### EXERCISE DESCRIPTION
Each line of the data below containing "False" needs to be listed.

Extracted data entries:
□ □ □

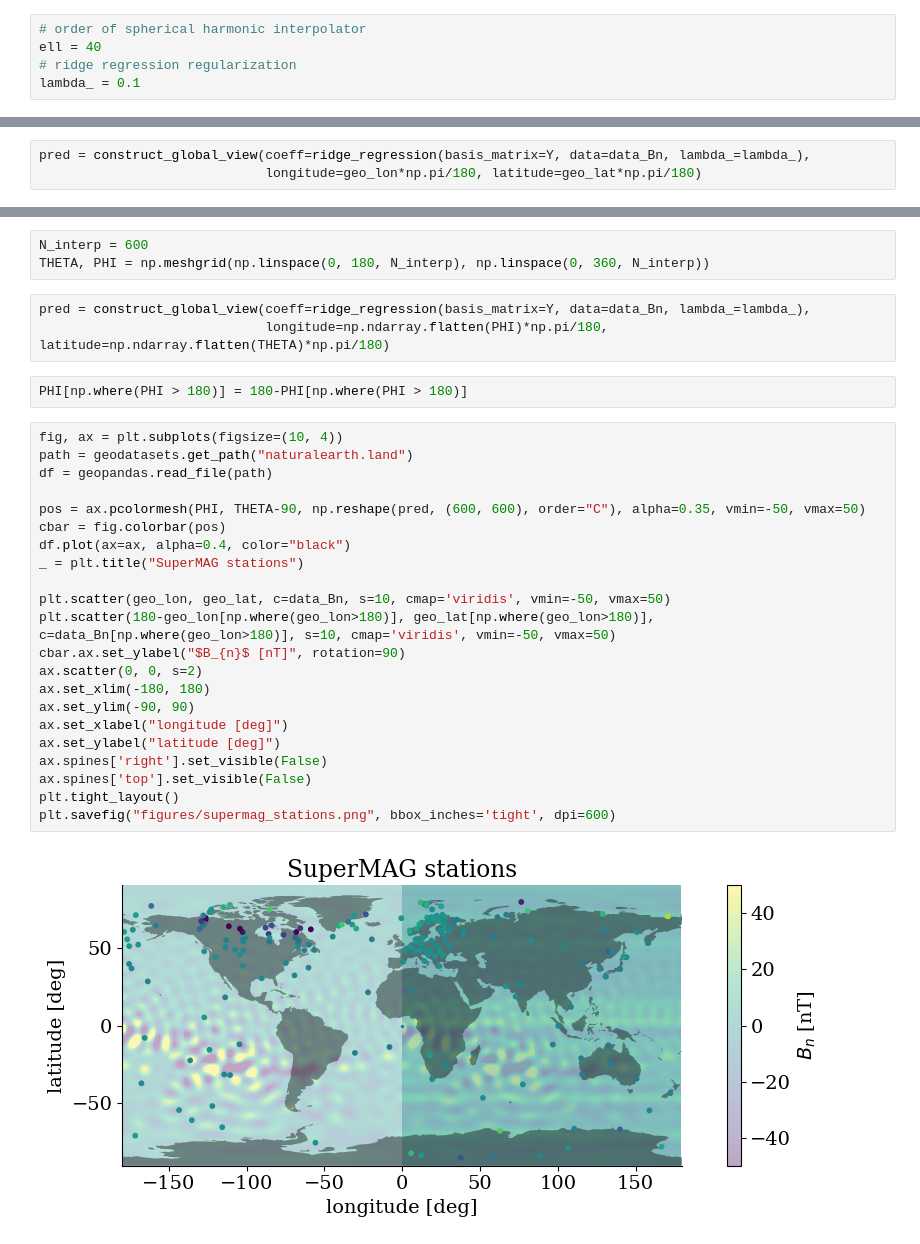
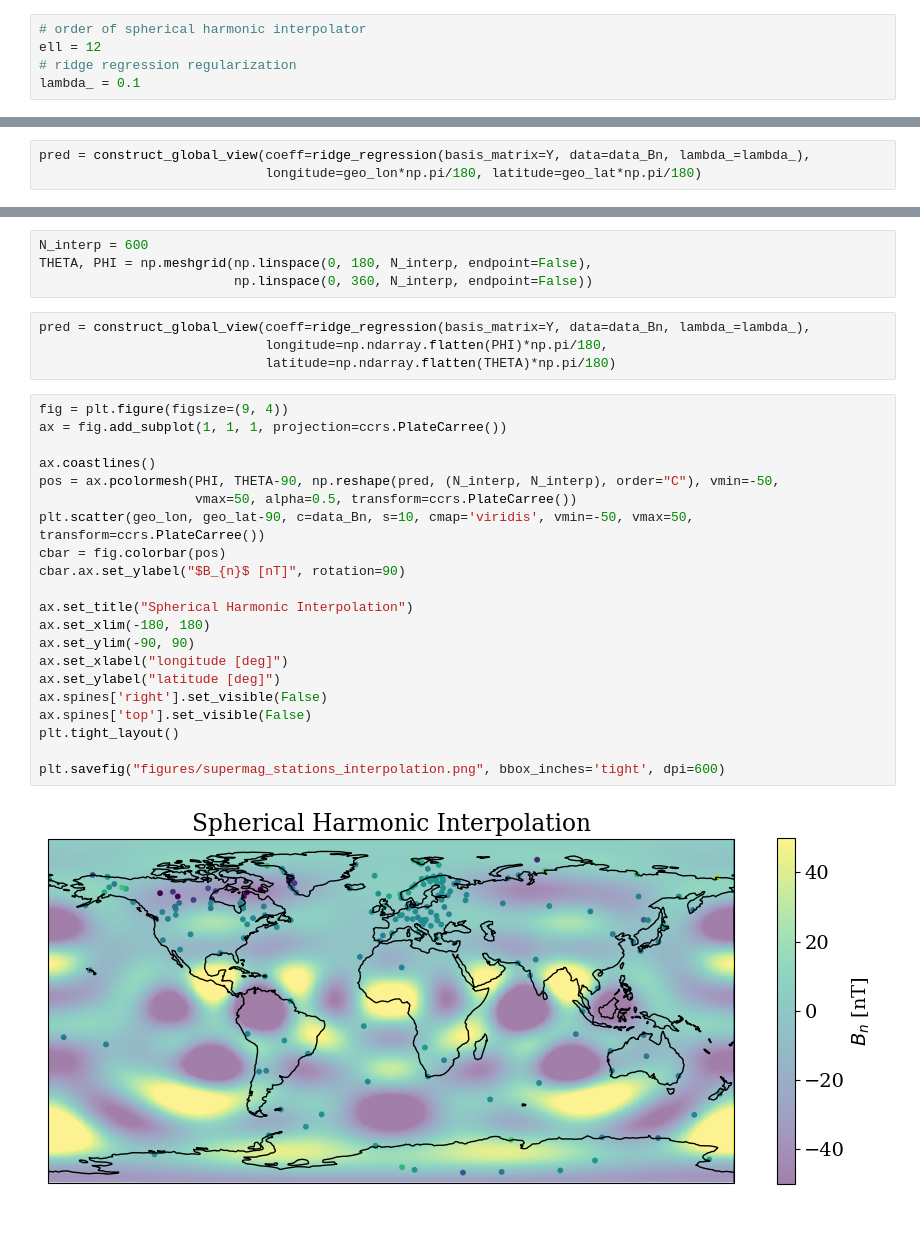
Before and after one commit to FrontierDevelopmentLab/2024-HL-GeoCL, a Jupyter notebook: src/GP/spherical_harmonics_tutorial.ipynb, the cells around one changed output, grey strips where cells are left out. Cells and saved outputs as stored; diff of their text form.

```diff
--- a/src/GP/spherical_harmonics_tutorial.ipynb
+++ b/src/GP/spherical_harmonics_tutorial.ipynb
@@ -105,7 +98,7 @@ plt.savefig("figures/supermag_stations.png", bbox_inches='tight', dpi=600)
 ## Spherical Harmonics Regression
 # %%
 # order of spherical harmonic interpolator
-ell = 40
+ell = 12
 # ridge regression regularization
 lambda_ = 0.1
 # %%
@@ -124,32 +122,31 @@ plt.legend()
 # %%
 N_interp = 600
-THETA, PHI = np.meshgrid(np.linspace(0, 180, N_interp), np.linspace(0, 360, N_interp))
+THETA, PHI = np.meshgrid(np.linspace(0, 180, N_interp, endpoint=False),
+                         np.linspace(0, 360, N_interp, endpoint=False))
 # %%
 pred = construct_global_view(coeff=ridge_regression(basis_matrix=Y, data=data_Bn, lambda_=lambda_),
-                             longitude=np.ndarray.flatten(PHI)*np.pi/180, latitude=np.ndarray.flatten(THETA)*np.pi/180)
+                             longitude=np.ndarray.flatten(PHI)*np.pi/180,
+                             latitude=np.ndarray.flatten(THETA)*np.pi/180)
-# %%
-PHI[np.where(PHI > 180)] = 180-PHI[np.where(PHI > 180)]
 # %%
-fig, ax = plt.subplots(figsize=(10, 4))
-path = geodatasets.get_path("naturalearth.land")
-df = geopandas.read_file(path)
+fig = plt.figure(figsize=(9, 4))
+ax = fig.add_subplot(1, 1, 1, projection=ccrs.PlateCarree())
 
-pos = ax.pcolormesh(PHI, THETA-90, np.reshape(pred, (600, 600), order="C"), alpha=0.35, vmin=-50, vmax=50)
+ax.coastlines()
+pos = ax.pcolormesh(PHI, THETA-90, np.reshape(pred, (N_interp, N_interp), order="C"), vmin=-50,
+                    vmax=50, alpha=0.5, transform=ccrs.PlateCarree())
+plt.scatter(geo_lon, geo_lat-90, c=data_Bn, s=10, cmap='viridis', vmin=-50, vmax=50, transform=ccrs.PlateCarree())
 cbar = fig.colorbar(pos)
-df.plot(ax=ax, alpha=0.4, color="black")
-_ = plt.title("SuperMAG stations")
+cbar.ax.set_ylabel("$B_{n}$ [nT]", rotation=90)
 
-plt.scatter(geo_lon, geo_lat, c=data_Bn, s=10, cmap='viridis', vmin=-50, vmax=50)
-plt.scatter(180-geo_lon[np.where(geo_lon>180)], geo_lat[np.where(geo_lon>180)], c=data_Bn[np.where(geo_lon>180)], s=10, cmap='viridis', vmin=-50, vmax=50)
-cbar.ax.set_ylabel("$B_{n}$ [nT]", rotation=90)
-ax.scatter(0, 0, s=2)
+ax.set_title("Spherical Harmonic Interpolation")
 ax.set_xlim(-180, 180)
 ax.set_ylim(-90, 90)
 ax.set_xlabel("longitude [deg]")
 ax.set_ylabel("latitude [deg]")
 ax.spines['right'].set_visible(False)
 ax.spines['top'].set_visible(False)
 plt.tight_layout()
-plt.savefig("figures/supermag_stations.png", bbox_inches='tight', dpi=600)
+
+plt.savefig("figures/supermag_stations_interpolation.png", bbox_inches='tight', dpi=600)
 # %% [output]
-[figure, old version]
+[figure, new version]
```
Also changed, not shown: parts of 10 cells of this notebook, 5 other files.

□ □ □

### OUTPUT OF THE TASK
+THETA, PHI = np.meshgrid(np.linspace(0, 180, N_interp, endpoint=False),
+                         np.linspace(0, 360, N_interp, endpoint=False))
 ax.spines['right'].set_visible(False)
 ax.spines['top'].set_visible(False)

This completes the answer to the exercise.